**What you are asked to do:** Give the number of lines containing "cols" in this listing, with no other words.

**Entries shown:**
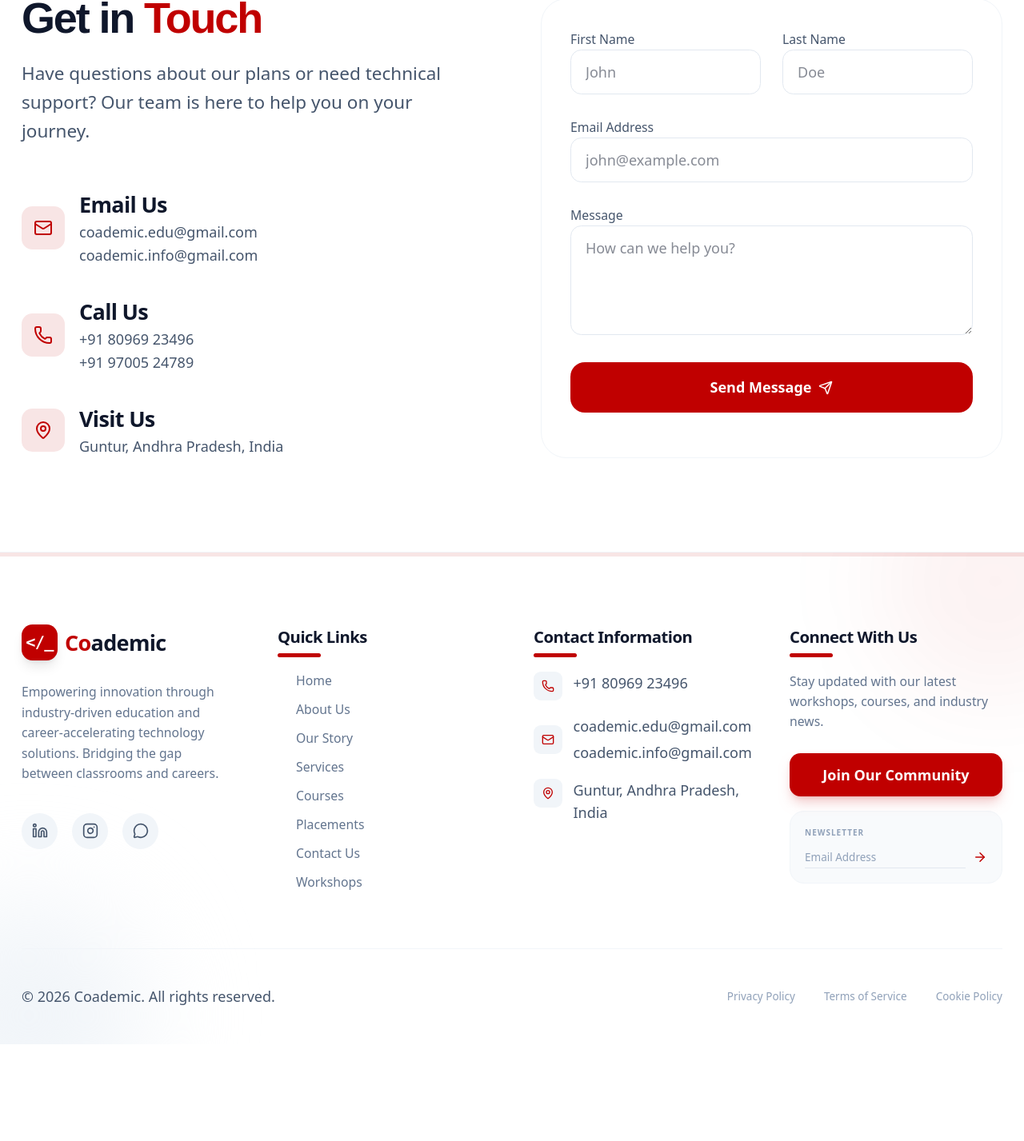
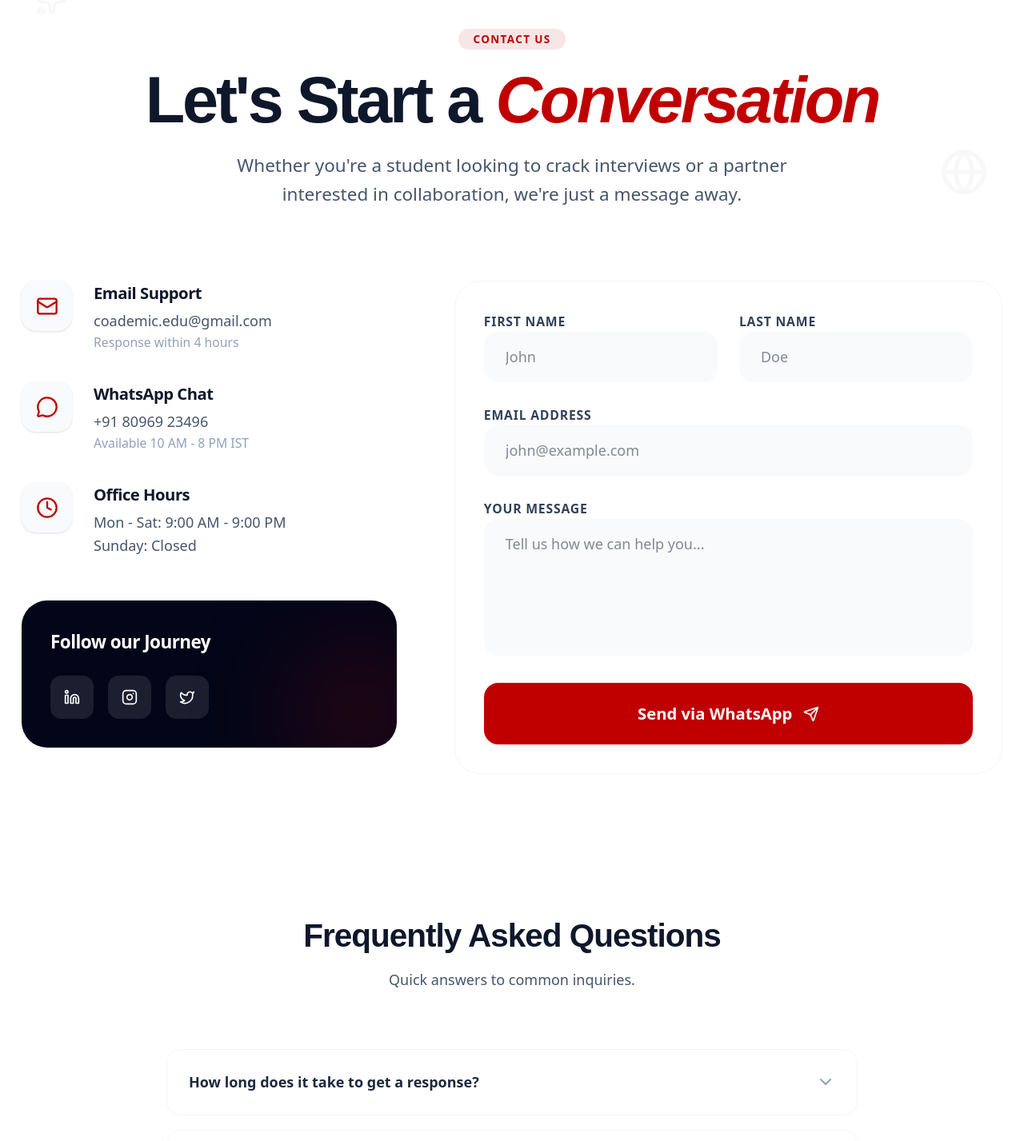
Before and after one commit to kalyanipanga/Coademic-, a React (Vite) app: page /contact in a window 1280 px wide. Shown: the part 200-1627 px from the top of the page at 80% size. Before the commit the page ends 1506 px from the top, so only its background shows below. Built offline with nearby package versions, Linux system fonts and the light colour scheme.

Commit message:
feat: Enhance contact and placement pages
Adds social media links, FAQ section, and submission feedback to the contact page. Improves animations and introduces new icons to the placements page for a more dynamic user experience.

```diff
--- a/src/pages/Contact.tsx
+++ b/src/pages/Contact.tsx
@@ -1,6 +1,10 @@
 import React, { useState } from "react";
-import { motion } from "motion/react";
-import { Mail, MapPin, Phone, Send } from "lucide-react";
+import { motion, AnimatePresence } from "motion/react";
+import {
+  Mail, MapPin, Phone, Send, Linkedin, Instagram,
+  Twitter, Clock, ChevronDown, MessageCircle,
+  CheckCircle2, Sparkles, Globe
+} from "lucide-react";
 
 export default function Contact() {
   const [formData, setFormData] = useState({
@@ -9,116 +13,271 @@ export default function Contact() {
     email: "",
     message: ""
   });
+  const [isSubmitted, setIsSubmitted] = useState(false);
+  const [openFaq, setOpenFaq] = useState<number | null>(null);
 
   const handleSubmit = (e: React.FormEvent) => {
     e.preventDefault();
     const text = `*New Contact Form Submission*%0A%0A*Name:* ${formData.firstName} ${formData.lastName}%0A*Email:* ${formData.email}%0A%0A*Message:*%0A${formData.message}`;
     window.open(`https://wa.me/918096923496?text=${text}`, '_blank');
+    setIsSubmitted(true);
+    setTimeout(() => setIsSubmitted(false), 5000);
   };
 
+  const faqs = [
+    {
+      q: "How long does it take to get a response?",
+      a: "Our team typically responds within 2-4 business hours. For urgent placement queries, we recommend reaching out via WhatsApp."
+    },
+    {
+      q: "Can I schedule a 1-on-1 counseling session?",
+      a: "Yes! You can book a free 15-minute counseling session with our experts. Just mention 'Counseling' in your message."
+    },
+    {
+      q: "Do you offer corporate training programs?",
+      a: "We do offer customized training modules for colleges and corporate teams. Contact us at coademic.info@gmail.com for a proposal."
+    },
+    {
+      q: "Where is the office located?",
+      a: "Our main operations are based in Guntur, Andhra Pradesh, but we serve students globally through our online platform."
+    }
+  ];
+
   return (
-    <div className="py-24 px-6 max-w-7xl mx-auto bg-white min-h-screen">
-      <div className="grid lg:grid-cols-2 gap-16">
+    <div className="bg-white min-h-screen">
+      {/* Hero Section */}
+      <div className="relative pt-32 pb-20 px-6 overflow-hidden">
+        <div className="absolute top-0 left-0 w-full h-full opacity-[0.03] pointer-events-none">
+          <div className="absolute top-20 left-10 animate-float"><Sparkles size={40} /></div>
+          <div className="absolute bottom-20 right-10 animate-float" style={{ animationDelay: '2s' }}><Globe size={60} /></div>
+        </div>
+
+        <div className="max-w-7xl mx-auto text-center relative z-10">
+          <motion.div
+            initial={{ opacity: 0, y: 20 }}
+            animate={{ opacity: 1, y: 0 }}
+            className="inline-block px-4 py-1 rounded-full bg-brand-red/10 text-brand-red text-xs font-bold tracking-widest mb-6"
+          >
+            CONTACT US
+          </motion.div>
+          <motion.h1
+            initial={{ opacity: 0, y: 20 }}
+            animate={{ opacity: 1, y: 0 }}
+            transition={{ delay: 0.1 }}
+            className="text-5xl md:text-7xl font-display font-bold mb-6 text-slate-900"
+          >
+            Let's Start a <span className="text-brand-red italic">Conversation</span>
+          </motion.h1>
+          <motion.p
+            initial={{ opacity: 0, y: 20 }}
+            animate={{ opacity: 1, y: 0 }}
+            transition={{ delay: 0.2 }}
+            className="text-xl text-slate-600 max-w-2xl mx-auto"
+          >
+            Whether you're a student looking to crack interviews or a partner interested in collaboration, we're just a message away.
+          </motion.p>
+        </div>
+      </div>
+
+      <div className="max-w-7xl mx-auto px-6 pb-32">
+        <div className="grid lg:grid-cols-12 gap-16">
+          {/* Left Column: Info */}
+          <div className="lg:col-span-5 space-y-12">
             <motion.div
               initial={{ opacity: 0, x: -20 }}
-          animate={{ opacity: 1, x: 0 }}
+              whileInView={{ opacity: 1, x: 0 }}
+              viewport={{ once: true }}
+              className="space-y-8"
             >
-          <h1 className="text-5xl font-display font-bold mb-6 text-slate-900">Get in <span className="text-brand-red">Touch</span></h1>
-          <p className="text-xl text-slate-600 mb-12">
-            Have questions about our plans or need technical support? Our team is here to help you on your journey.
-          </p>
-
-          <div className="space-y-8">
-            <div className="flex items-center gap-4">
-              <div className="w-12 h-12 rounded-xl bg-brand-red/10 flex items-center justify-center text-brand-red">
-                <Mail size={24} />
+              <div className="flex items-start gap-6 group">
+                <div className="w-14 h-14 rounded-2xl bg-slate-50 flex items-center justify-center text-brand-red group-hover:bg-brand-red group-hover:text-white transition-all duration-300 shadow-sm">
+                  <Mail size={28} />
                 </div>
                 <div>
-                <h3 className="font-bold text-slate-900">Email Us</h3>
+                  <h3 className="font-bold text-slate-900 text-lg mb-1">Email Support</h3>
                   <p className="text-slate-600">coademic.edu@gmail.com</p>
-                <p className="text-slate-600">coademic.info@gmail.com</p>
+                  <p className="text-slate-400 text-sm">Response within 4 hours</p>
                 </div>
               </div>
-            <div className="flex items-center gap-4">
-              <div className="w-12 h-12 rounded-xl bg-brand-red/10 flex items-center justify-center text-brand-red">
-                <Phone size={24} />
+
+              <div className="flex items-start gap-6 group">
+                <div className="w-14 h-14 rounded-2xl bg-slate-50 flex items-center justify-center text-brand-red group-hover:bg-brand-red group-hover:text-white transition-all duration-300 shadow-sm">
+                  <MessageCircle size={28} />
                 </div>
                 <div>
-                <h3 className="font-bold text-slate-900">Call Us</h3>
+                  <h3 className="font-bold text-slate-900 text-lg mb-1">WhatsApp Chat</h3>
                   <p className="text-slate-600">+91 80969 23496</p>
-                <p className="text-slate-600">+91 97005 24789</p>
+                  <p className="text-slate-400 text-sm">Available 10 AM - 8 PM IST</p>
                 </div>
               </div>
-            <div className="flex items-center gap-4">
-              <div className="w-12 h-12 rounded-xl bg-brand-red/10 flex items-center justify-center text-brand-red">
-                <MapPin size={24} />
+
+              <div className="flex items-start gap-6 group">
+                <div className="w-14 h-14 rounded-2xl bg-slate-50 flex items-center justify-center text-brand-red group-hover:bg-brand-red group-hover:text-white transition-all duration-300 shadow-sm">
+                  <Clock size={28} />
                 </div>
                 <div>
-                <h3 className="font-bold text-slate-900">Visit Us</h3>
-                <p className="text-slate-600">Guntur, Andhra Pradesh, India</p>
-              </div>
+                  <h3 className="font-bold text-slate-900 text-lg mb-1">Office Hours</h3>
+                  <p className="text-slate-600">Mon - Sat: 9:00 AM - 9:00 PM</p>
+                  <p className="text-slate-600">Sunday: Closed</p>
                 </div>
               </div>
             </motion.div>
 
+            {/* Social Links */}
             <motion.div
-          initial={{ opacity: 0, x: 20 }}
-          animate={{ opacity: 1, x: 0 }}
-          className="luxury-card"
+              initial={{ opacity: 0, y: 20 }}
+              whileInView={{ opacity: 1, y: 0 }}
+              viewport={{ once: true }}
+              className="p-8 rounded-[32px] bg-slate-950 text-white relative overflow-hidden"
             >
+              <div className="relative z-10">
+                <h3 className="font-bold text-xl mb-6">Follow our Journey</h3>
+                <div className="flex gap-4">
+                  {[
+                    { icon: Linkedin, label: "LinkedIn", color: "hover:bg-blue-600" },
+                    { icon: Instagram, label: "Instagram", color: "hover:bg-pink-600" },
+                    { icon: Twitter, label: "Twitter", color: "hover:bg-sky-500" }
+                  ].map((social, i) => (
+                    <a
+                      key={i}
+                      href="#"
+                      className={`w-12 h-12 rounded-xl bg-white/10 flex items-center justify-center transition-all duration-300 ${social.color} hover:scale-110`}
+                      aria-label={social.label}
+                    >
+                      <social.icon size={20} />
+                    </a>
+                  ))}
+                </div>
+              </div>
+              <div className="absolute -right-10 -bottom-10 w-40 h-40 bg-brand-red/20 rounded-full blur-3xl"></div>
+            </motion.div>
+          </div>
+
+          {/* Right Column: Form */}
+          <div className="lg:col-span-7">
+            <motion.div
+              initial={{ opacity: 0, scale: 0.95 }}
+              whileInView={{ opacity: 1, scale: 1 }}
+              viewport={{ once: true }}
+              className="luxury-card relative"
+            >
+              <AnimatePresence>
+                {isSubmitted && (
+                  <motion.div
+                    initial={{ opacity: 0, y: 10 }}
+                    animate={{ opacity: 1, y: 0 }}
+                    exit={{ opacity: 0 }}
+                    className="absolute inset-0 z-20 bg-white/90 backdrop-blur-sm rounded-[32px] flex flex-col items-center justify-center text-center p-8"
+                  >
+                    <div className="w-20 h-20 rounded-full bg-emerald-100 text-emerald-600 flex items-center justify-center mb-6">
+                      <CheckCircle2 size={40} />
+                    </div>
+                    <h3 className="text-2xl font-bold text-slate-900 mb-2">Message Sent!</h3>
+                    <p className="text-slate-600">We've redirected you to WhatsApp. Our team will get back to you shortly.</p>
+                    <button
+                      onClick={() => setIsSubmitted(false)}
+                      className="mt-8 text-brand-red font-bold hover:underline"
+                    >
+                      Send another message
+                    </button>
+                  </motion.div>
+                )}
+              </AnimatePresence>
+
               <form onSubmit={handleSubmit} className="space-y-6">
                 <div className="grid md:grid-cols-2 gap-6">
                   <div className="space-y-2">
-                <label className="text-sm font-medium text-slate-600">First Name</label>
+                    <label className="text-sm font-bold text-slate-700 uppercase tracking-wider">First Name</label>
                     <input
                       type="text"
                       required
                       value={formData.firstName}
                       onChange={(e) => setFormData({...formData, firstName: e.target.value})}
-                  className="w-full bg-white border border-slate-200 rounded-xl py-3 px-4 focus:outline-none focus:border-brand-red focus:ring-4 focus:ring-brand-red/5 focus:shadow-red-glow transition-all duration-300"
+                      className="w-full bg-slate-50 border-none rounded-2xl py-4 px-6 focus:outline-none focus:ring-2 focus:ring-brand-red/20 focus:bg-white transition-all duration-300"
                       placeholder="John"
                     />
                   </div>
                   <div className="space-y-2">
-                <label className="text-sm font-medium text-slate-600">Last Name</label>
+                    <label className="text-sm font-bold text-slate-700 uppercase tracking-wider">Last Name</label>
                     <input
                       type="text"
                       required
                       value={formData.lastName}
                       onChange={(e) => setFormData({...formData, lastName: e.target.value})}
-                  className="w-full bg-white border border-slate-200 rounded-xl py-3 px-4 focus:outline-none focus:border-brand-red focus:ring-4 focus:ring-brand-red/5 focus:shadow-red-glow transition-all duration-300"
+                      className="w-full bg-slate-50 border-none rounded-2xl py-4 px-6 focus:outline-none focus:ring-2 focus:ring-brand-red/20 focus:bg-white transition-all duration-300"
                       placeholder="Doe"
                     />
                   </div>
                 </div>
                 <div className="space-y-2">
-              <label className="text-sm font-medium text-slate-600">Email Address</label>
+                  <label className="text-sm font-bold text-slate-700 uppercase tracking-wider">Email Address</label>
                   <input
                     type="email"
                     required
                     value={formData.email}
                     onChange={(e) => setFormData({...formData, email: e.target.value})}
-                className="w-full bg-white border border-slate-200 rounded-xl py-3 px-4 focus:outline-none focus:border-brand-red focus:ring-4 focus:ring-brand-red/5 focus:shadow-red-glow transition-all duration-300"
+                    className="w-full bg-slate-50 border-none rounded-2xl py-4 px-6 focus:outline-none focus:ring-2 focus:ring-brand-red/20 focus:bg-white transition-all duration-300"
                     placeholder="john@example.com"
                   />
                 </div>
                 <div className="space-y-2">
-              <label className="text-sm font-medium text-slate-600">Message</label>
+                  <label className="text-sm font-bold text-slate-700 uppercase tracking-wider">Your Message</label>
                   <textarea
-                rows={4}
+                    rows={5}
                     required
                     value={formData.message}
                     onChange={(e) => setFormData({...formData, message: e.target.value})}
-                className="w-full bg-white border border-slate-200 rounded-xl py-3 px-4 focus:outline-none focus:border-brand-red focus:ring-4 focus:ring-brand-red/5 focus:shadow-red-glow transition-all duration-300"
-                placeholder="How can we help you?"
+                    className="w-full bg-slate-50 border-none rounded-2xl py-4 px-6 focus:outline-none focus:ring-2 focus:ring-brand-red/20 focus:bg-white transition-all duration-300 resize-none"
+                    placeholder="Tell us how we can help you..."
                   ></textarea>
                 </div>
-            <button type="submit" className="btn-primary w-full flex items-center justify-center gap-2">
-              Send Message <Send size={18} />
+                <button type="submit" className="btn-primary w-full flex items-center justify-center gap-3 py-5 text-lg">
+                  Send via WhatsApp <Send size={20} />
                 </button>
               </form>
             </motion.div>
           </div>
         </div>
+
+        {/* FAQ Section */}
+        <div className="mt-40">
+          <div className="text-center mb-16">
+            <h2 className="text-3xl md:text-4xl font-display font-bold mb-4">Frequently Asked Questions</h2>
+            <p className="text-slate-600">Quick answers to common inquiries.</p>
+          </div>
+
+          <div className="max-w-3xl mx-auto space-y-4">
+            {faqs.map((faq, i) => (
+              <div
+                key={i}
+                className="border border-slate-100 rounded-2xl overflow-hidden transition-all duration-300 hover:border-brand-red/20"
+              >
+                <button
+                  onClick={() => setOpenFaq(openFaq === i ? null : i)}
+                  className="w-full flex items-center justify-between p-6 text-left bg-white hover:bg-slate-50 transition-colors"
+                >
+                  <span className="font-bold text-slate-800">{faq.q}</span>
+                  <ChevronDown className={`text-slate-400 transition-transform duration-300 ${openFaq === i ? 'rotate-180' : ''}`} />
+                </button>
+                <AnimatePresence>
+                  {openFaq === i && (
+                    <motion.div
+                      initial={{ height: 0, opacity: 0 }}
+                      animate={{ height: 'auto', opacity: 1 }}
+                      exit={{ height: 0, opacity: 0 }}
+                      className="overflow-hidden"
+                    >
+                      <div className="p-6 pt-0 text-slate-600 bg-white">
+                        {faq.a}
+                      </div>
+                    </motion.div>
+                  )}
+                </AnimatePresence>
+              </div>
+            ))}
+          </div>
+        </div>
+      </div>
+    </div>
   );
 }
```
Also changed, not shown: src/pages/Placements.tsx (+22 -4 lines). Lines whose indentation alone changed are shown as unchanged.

**Written solution:** 3